* _Task_: Please filter the listing for the string "with" and copy each matching line.

▬▬▬▬▬▬▬▬▬▬

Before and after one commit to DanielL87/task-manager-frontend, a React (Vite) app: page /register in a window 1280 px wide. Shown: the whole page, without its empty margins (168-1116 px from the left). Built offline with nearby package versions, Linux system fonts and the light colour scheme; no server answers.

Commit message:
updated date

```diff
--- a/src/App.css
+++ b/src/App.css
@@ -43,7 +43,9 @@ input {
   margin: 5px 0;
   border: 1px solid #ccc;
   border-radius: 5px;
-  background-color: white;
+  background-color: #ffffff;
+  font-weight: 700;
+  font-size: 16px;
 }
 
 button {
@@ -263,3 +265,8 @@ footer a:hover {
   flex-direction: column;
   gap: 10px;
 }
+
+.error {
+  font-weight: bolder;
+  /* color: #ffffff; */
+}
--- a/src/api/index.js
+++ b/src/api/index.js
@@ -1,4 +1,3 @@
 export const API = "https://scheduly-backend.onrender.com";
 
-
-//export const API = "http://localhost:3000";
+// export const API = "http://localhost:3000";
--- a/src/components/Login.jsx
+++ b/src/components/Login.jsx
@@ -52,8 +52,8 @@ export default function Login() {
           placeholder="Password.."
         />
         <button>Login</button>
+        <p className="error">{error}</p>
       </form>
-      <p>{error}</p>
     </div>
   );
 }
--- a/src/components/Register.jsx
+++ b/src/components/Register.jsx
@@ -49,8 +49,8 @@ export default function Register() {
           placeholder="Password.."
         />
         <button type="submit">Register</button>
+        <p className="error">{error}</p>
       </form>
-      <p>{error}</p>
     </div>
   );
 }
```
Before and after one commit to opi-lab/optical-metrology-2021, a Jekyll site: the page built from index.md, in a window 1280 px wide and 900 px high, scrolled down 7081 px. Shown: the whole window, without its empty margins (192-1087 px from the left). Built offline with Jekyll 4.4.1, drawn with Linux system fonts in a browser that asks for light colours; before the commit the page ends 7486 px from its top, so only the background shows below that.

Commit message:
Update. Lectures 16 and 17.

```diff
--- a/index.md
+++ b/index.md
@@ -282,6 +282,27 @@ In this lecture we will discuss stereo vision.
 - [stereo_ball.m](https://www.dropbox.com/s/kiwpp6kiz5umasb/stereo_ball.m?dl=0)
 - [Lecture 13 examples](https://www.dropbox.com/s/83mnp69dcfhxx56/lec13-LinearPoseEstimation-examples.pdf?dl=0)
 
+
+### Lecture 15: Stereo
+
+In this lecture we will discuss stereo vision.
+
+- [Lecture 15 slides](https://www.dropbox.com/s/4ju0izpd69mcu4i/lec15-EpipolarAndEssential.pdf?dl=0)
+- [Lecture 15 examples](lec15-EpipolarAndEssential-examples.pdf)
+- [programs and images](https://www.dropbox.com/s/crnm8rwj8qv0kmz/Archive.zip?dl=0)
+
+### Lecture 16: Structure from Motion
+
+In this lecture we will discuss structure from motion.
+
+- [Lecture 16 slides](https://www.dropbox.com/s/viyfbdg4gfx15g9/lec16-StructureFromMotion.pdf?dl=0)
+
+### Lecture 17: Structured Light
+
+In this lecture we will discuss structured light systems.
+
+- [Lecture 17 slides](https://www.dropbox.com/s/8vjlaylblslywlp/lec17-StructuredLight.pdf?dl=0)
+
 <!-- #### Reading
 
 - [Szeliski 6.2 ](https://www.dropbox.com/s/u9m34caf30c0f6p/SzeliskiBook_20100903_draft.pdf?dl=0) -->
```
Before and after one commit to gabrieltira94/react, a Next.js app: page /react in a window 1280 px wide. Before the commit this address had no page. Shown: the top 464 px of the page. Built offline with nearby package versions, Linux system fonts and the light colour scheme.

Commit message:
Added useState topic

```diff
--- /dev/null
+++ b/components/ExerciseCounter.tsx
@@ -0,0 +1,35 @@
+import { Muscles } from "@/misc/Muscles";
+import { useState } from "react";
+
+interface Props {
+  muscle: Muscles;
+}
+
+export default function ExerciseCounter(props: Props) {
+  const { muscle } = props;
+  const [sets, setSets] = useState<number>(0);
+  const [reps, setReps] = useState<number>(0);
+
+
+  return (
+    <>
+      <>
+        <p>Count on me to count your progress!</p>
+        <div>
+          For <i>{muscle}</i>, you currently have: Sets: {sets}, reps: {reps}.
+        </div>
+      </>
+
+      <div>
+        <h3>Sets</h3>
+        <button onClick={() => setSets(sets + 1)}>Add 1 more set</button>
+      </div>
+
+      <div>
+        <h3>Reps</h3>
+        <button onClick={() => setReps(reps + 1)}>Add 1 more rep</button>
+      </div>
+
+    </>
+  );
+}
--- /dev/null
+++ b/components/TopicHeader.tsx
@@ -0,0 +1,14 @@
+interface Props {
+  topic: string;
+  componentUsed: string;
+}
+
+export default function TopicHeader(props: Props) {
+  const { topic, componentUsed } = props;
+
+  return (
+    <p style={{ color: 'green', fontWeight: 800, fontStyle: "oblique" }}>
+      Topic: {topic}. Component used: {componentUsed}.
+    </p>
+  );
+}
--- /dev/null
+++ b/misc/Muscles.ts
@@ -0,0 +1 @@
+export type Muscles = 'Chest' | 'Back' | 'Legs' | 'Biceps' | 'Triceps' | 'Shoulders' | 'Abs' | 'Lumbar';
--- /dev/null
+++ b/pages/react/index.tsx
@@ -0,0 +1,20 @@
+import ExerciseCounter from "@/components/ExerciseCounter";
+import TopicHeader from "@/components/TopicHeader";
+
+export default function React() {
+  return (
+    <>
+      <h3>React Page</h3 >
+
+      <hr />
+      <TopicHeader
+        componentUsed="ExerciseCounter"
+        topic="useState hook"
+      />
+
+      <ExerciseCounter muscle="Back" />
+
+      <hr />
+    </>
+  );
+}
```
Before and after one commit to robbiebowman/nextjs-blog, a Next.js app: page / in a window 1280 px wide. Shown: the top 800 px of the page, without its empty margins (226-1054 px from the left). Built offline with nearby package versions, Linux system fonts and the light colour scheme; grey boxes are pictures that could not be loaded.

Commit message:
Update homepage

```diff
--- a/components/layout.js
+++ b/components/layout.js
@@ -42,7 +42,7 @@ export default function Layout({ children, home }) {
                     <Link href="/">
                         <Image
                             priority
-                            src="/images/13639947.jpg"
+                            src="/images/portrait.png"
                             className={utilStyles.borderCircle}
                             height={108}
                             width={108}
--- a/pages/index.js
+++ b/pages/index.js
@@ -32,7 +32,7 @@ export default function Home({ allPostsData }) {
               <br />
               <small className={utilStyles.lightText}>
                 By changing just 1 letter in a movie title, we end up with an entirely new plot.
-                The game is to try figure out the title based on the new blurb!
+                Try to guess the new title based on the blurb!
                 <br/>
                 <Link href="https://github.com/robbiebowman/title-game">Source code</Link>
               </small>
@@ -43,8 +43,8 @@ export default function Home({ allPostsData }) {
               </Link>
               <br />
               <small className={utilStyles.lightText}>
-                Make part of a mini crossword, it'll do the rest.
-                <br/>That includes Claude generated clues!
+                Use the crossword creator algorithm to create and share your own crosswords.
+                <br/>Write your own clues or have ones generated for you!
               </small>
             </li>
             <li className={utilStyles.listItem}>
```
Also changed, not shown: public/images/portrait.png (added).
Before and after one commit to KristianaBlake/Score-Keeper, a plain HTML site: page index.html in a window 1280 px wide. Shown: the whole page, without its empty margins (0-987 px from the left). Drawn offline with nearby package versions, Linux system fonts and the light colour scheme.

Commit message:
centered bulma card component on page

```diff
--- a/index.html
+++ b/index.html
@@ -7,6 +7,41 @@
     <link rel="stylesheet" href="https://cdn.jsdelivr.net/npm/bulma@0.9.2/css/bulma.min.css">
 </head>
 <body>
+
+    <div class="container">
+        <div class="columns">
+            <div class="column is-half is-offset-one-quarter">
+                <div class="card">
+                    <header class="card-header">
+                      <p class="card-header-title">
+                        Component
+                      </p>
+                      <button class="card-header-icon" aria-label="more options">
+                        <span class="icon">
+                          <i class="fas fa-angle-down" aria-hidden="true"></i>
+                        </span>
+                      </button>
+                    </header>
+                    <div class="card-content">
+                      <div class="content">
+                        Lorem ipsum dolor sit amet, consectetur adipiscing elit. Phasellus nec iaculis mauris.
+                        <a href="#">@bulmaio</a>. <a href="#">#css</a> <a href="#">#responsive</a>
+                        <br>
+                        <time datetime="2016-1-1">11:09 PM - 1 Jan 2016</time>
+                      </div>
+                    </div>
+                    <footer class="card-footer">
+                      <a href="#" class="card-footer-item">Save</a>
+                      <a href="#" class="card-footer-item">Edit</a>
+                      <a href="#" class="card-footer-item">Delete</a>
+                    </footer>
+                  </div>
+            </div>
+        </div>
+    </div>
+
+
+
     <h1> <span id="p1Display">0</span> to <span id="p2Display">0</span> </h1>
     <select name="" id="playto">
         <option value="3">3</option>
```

▬▬▬▬▬▬▬▬▬▬

* _Task result_:
Before and after one commit to DanielL87/task-manager-frontend, a React (Vite) app: page /register in a window 1280 px wide. Shown: the whole page, without its empty margins (168-1116 px from the left). Built offline with nearby package versions, Linux system fonts and the light colour scheme; no server answers.
Before and after one commit to opi-lab/optical-metrology-2021, a Jekyll site: the page built from index.md, in a window 1280 px wide and 900 px high, scrolled down 7081 px. Shown: the whole window, without its empty margins (192-1087 px from the left). Built offline with Jekyll 4.4.1, drawn with Linux system fonts in a browser that asks for light colours; before the commit the page ends 7486 px from its top, so only the background shows below that.
Before and after one commit to gabrieltira94/react, a Next.js app: page /react in a window 1280 px wide. Before the commit this address had no page. Shown: the top 464 px of the page. Built offline with nearby package versions, Linux system fonts and the light colour scheme.
Before and after one commit to robbiebowman/nextjs-blog, a Next.js app: page / in a window 1280 px wide. Shown: the top 800 px of the page, without its empty margins (226-1054 px from the left). Built offline with nearby package versions, Linux system fonts and the light colour scheme; grey boxes are pictures that could not be loaded.
                 By changing just 1 letter in a movie title, we end up with an entirely new plot.
Before and after one commit to KristianaBlake/Score-Keeper, a plain HTML site: page index.html in a window 1280 px wide. Shown: the whole page, without its empty margins (0-987 px from the left). Drawn offline with nearby package versions, Linux system fonts and the light colour scheme.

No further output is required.